“There’s money in this for all of us. Right?”
Genres, Themes, Actors, and Directors:
Response to Peary’s Review:
In his later, more detailed analysis of the film written for Cult Movies 3, however, Peary is suddenly much more critical. He claims that … Mad World “makes a mockery of humanity” given that the individuals seeking the hidden money are either “stupid, loud, vulgar, mean, corrupt, shameless, and[/or] greedy”. He points out that we never really feel much “affection” for any of the characters — other than Spencer Tracy, for a little while:
— and that “we miss a sympathetic character to root for, someone who has a noble purpose for acquiring the money”. In this review, he argues that despite its purported aim to serve as an homage to silent slapstick films, the film is “filled with superfluous dialogue” used “to camouflage… uninspired sight gags”, which in turn lack “intricate pacing” or any “build to a big-laugh payoff”. He posits that “the wrong types of comedians were cast” (he’s especially disparaging of Rooney and Hackett, who he claims “should have been replaced by… two much zanier performers”), and, in sum, refers to … Mad World as a “disappointing, wrongly conceived film” — though one which is “by no means a total disaster”.

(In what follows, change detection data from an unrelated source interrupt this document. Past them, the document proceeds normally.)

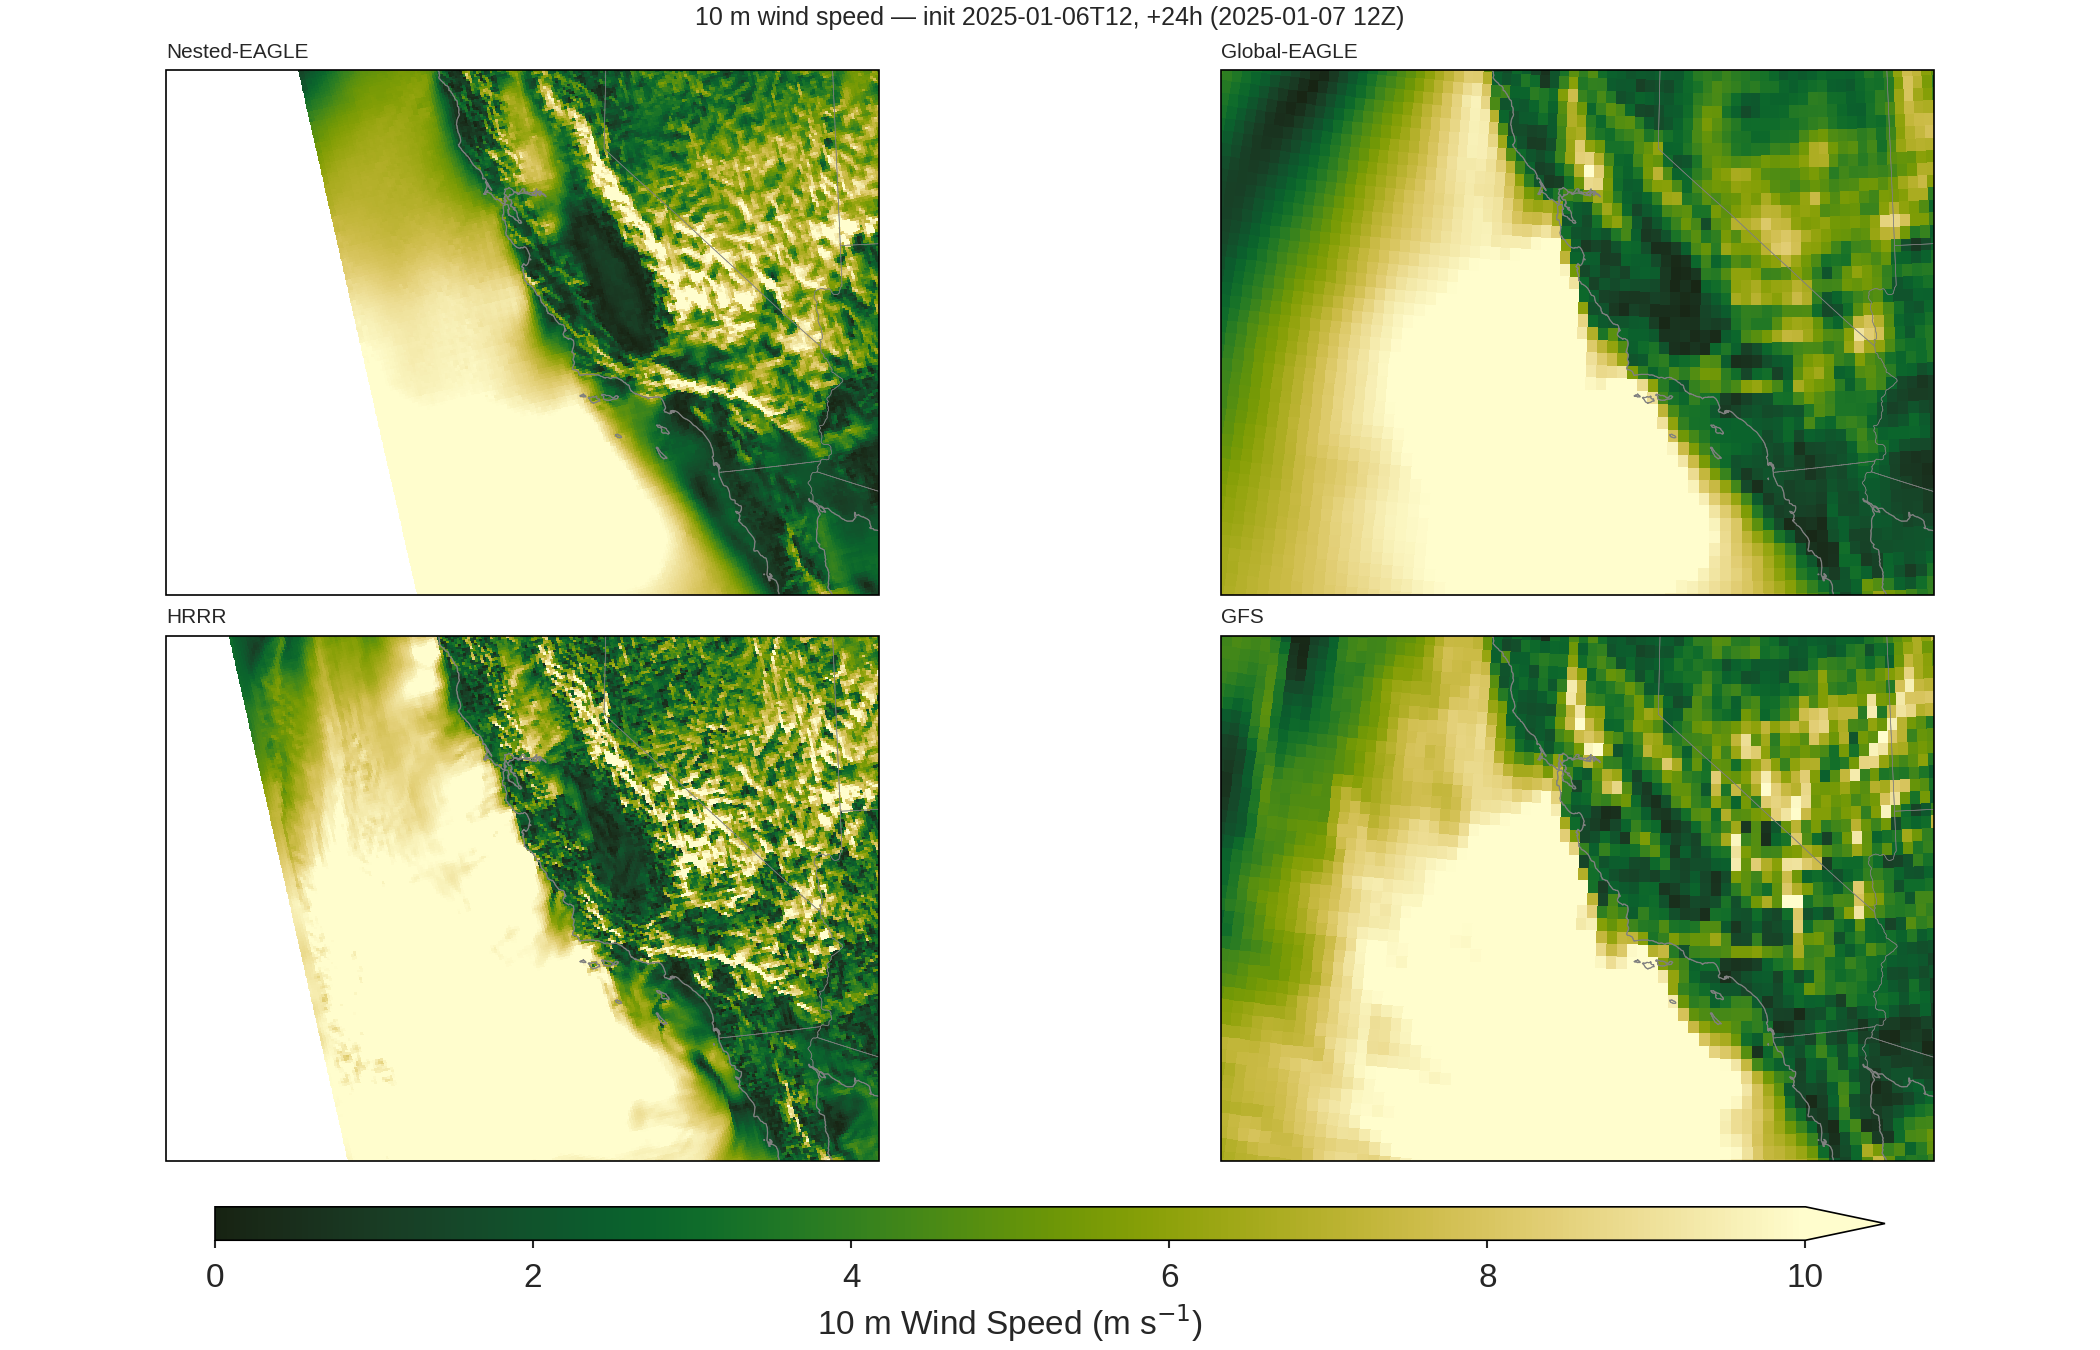
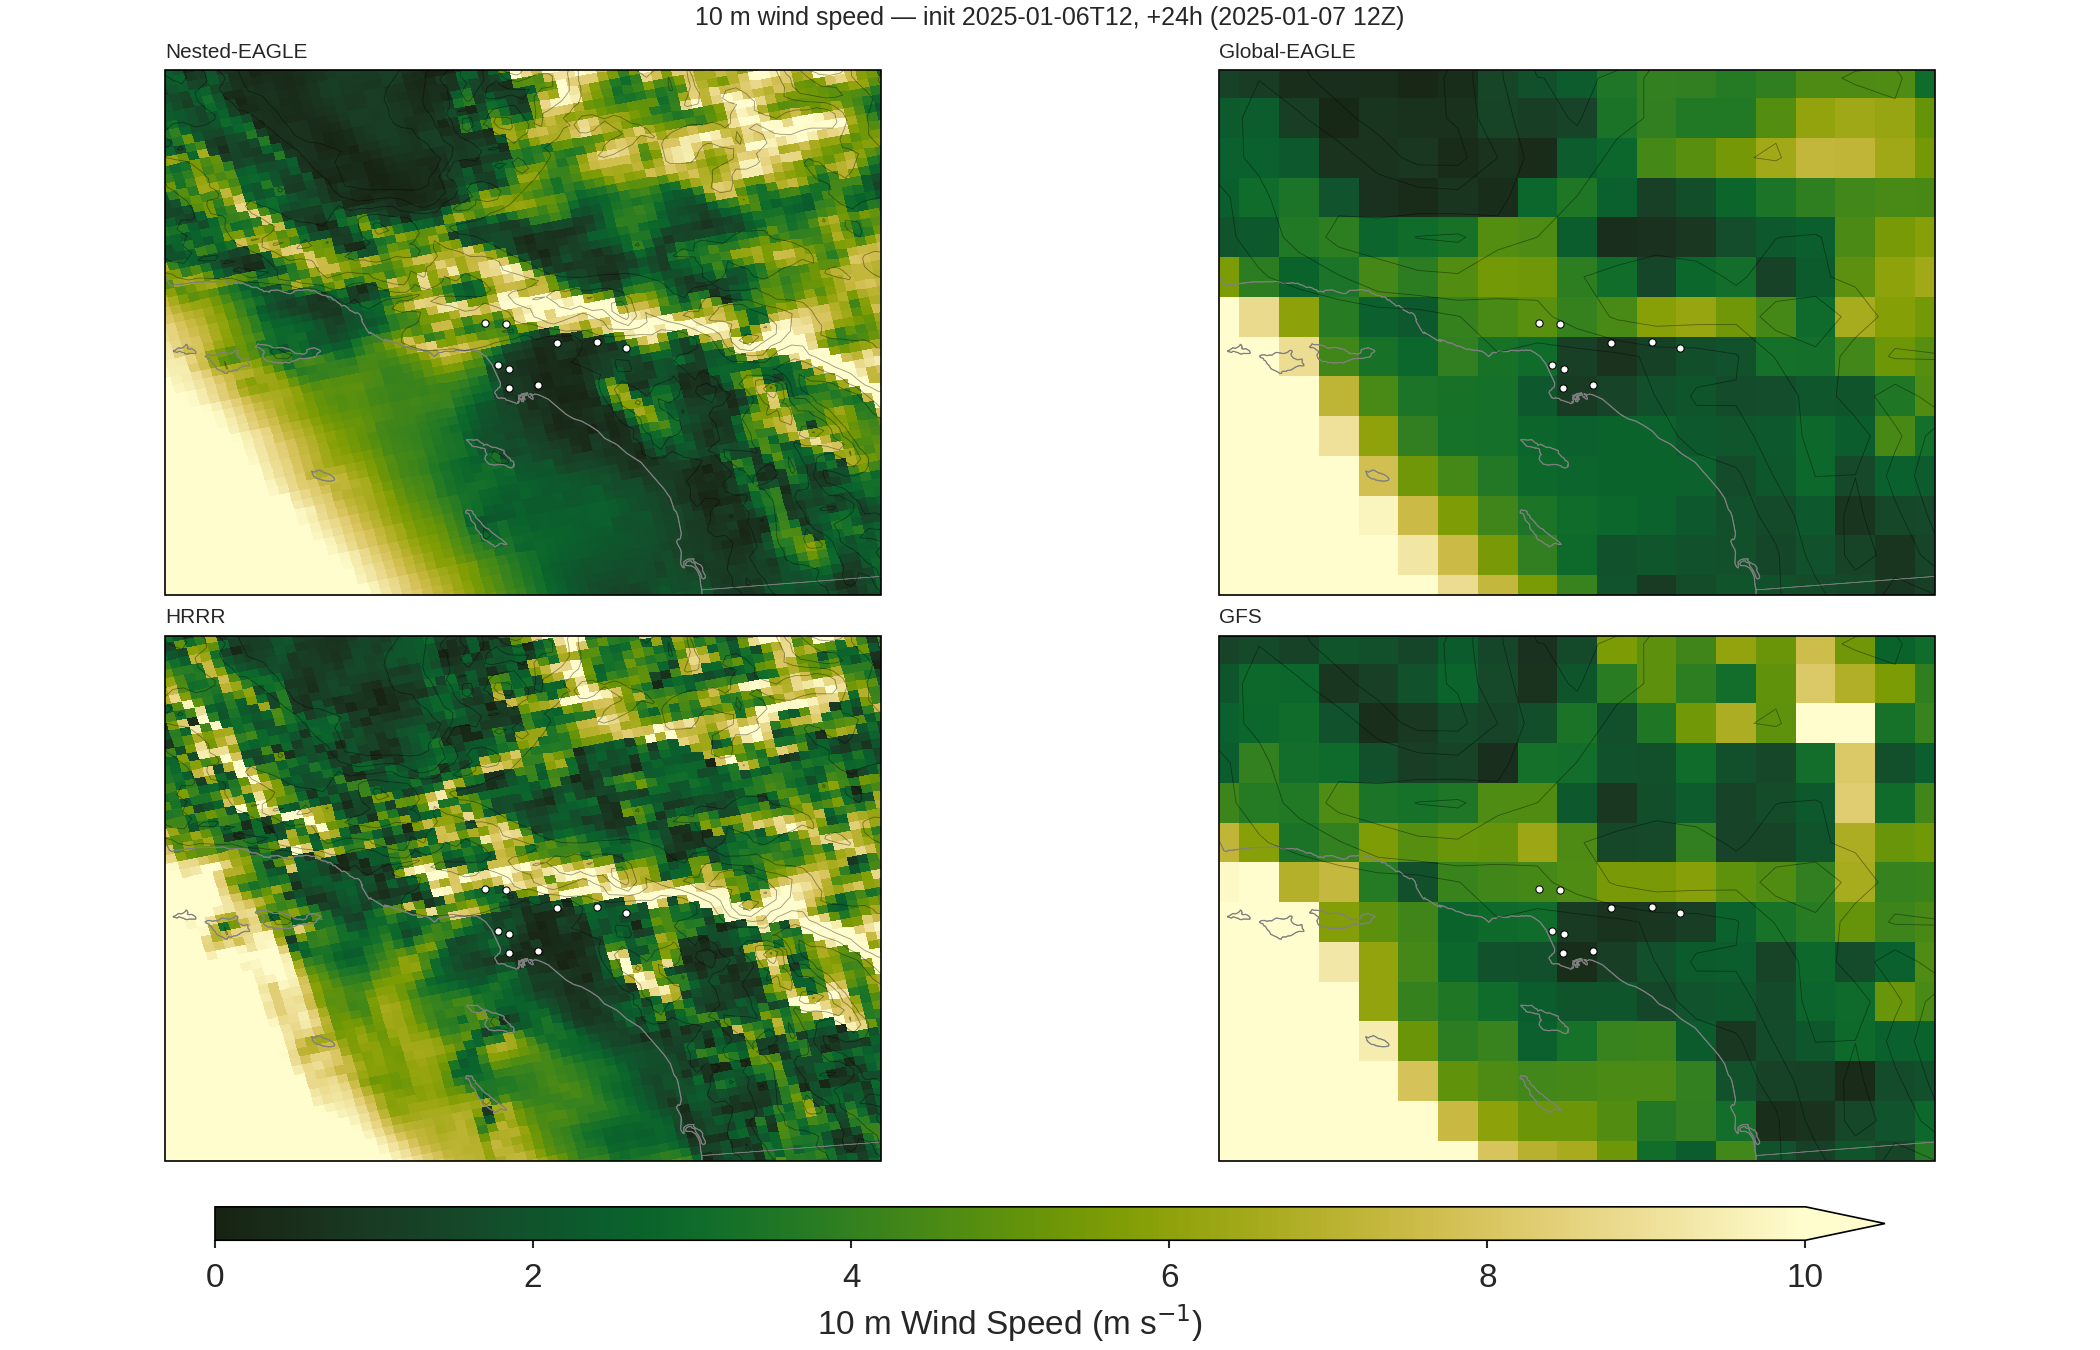
10m wind plots

diff --git a/case-studies/la-fires/plot_map_10m_wind.py b/case-studies/la-fires/plot_map_10m_wind.py
@@ -19,22 +19,25 @@ import pandas as pd
 import xarray as xr
 
 from eagle.tools.data import open_anemoi_inference_dataset, open_forecast_zarr_dataset
+from query_obs import STATIONS
 
 SCRATCH = os.environ["SCRATCH"]
 LA_FIRES = os.path.join(SCRATCH, "nested-eagle/case-studies/la-fires")
 
 # ── Parameters ────────────────────────────────────────────────────────────────
 T0  = "2025-01-06T12"
-FHR = 24
+FHR = 48
 
 VALID_TIME = pd.Timestamp(T0) + pd.Timedelta(hours=FHR)
-SP_LEVELS  = np.arange(972, 1024, 4)   # surface pressure contour levels (hPa)
-WSPD_VMAX  = 10.0                       # m/s, shared colorscale
+SP_LEVELS   = np.arange(972, 1024, 4)          # surface pressure contour levels (hPa)
+WSPD_VMAX   = 10.0                             # m/s, shared colorscale
+OROG_LEVELS = [200, 500, 1000, 1500, 2000, 2500]  # orography contour levels (m)
 
-# SoCal fixed bounds (east/north/south); west is computed from HRRR at load time
-_EAST  = -113.5
-_NORTH =   40
-_SOUTH =   30
+# SoCal fixed bounds
+_WEST  = -120.5
+_EAST  = -116.0
+_NORTH =   35.8
+_SOUTH =   32.5
 
 # ── Data paths ────────────────────────────────────────────────────────────────
 EAGLE_DIR        = os.path.join(LA_FIRES, "nested-eagle")
@@ -101,15 +104,26 @@ def load_gfs() -> xr.Dataset:
     return _select(ds)
 
 
-def _hrrr_west_extent(ds: xr.Dataset) -> float:
-    """Minimum longitude of the HRRR grid within the SoCal latitude band."""
-    lat_name = "latitude" if "latitude" in ds.coords else "lat"
-    lon_name = "longitude" if "longitude" in ds.coords else "lon"
-    lat = ds[lat_name].values
-    lon = ds[lon_name].values
-    lon = np.where(lon > 180, lon - 360, lon)
-    mask = (lat >= _SOUTH) & (lat <= _NORTH)
-    return float(lon[mask].min())
+def load_hrrr_orog() -> xr.Dataset:
+    ds = open_forecast_zarr_dataset(
+        path=HRRR_ZARR,
+        t0=T0,
+        vars_of_interest=["orog"],
+        load=True,
+        reshape_cell_to_2d=True,
+    )
+    return ds.squeeze()
+
+
+def load_gfs_orog() -> xr.Dataset:
+    ds = open_forecast_zarr_dataset(
+        path=GFS_ZARR,
+        t0=T0,
+        vars_of_interest=["orog"],
+        load=True,
+        reshape_cell_to_2d=True,
+    )
+    return ds.squeeze()
 
 
 # ── Plotting ──────────────────────────────────────────────────────────────────
@@ -123,7 +137,7 @@ def _latlon(ds: xr.Dataset) -> tuple[np.ndarray, np.ndarray]:
     return lat, lon
 
 
-def plot_panel(ax, ds: xr.Dataset, title: str, map_extent: list):
+def plot_panel(ax, ds: xr.Dataset, title: str, map_extent: list, ds_orog: xr.Dataset):
     lat, lon = _latlon(ds)
     wspd = _wspd(ds).values
     # SP expected in Pa; convert to hPa for contour levels
@@ -149,6 +163,22 @@ def plot_panel(ax, ds: xr.Dataset, title: str, map_extent: list):
     ax.add_feature(cfeature.COASTLINE, lw=0.6, edgecolor="gray")
     ax.add_feature(cfeature.BORDERS, lw=0.4, linestyle=":", edgecolor="gray")
     ax.add_feature(cfeature.STATES, lw=0.3, edgecolor="gray")
+
+    lat_o, lon_o = _latlon(ds_orog)
+    ax.contour(
+        lon_o, lat_o, ds_orog["orog"].values,
+        levels=OROG_LEVELS,
+        colors="black",
+        linewidths=0.4,
+        alpha=0.4,
+        transform=ccrs.PlateCarree(),
+    )
+
+    stn_lats = [m["lat"] for m in STATIONS.values()]
+    stn_lons = [m["lon"] for m in STATIONS.values()]
+    ax.scatter(stn_lons, stn_lats, transform=ccrs.PlateCarree(),
+               s=12, color="white", edgecolors="black", linewidths=0.5, zorder=5)
+
     ax.set_title(title, loc="left", fontsize=10)
 
     return im
@@ -167,13 +197,14 @@ def main():
     ds_hrrr = load_hrrr()
     print("Loading GFS...")
     ds_gfs = load_gfs()
+    print("Loading HRRR orography...")
+    ds_hrrr_orog = load_hrrr_orog()
+    print("Loading GFS orography...")
+    ds_gfs_orog = load_gfs_orog()
 
-    west = _hrrr_west_extent(ds_hrrr)
-    map_extent = [west, _EAST, _SOUTH, _NORTH]
-    print(f"Map extent: {map_extent}")
+    map_extent = [_WEST, _EAST, _SOUTH, _NORTH]
 
-    proj = ccrs.LambertConformal(central_longitude=-118, central_latitude=34,
-                                 standard_parallels=(33, 45))
+    proj = ccrs.PlateCarree()
     fig, axes = plt.subplots(
         2, 2,
         figsize=(14, 9),
@@ -182,14 +213,14 @@ def main():
     )
 
     panels = [
-        (axes[0, 0], ds_nested, "Nested-EAGLE"),
-        (axes[0, 1], ds_global, "Global-EAGLE"),
-        (axes[1, 0], ds_hrrr,   "HRRR"),
-        (axes[1, 1], ds_gfs,    "GFS"),
+        (axes[0, 0], ds_nested, "Nested-EAGLE", ds_hrrr_orog),
+        (axes[0, 1], ds_global, "Global-EAGLE", ds_gfs_orog),
+        (axes[1, 0], ds_hrrr,   "HRRR",         ds_hrrr_orog),
+        (axes[1, 1], ds_gfs,    "GFS",           ds_gfs_orog),
     ]
 
-    for ax, ds, title in panels:
-        im = plot_panel(ax, ds, title, map_extent)
+    for ax, ds, title, ds_orog in panels:
+        im = plot_panel(ax, ds, title, map_extent, ds_orog)
 
     cbar = fig.colorbar(im, ax=axes, orientation="horizontal", fraction=0.05,
                         pad=0.04, aspect=50, extend="max", shrink=0.8)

After reading both reviews – and scratching my head plenty over how one reviewer could offer such widely divergent takes on the same film — I found myself agreeing primarily with Peary’s Cult Movies 3 review. While I find the premise and plot twists remarkably clever — and enjoyed “watching for cameos from the likes of Jerry Lewis” and others — overall there’s little here to actively engage anyone but cult followers of the film. And while it’s true, as Peary notes, that the lengthy running time allows most of the stars ample time to shine, none of them are at their comedic best. Sid Caesar, just for instance — so brilliant in his sketch comedy series (see Ten From Your Show of Shows, 1973) — is merely serviceable here playing a married man trying to blast his way out of a locked hardware store; and despite Peary’s claims that Ethel Merman was a “good sport to play such a character”, her outrageously obnoxious mother-in-law is someone you desperately hope to see obliterated within a few moments of her arrival on-screen.
Meanwhile, all the stunts and sight gags go on for about three times as long as they need to — and I’ll agree with Peary that they’re mostly uninspired. The most amusing sequences — indeed, the only ones that had me giggling out loud — involve Dick Shawn as Merman’s grown son, who’s first seen dancing groovily with his robotic girlfriend (Barrie Chase), then sobbing protectively as he races to “rescue” his mother.
While I appreciate this film on multiple levels (including its historical value as a Cinerama production), it’s ultimately not one I’ll be returning to again any time soon. Click here for a fun set of comparative photos with actual locations of all major sequences revealed.
Note: Interestingly, Peary points out that this “was one of the first films since Griffith’s 1916 Intolerance to cut back and forth between several story lines”; it’s strange to think that so many years went by before this practice began to become as commonplace as it is today.
Redeeming Qualities and Moments: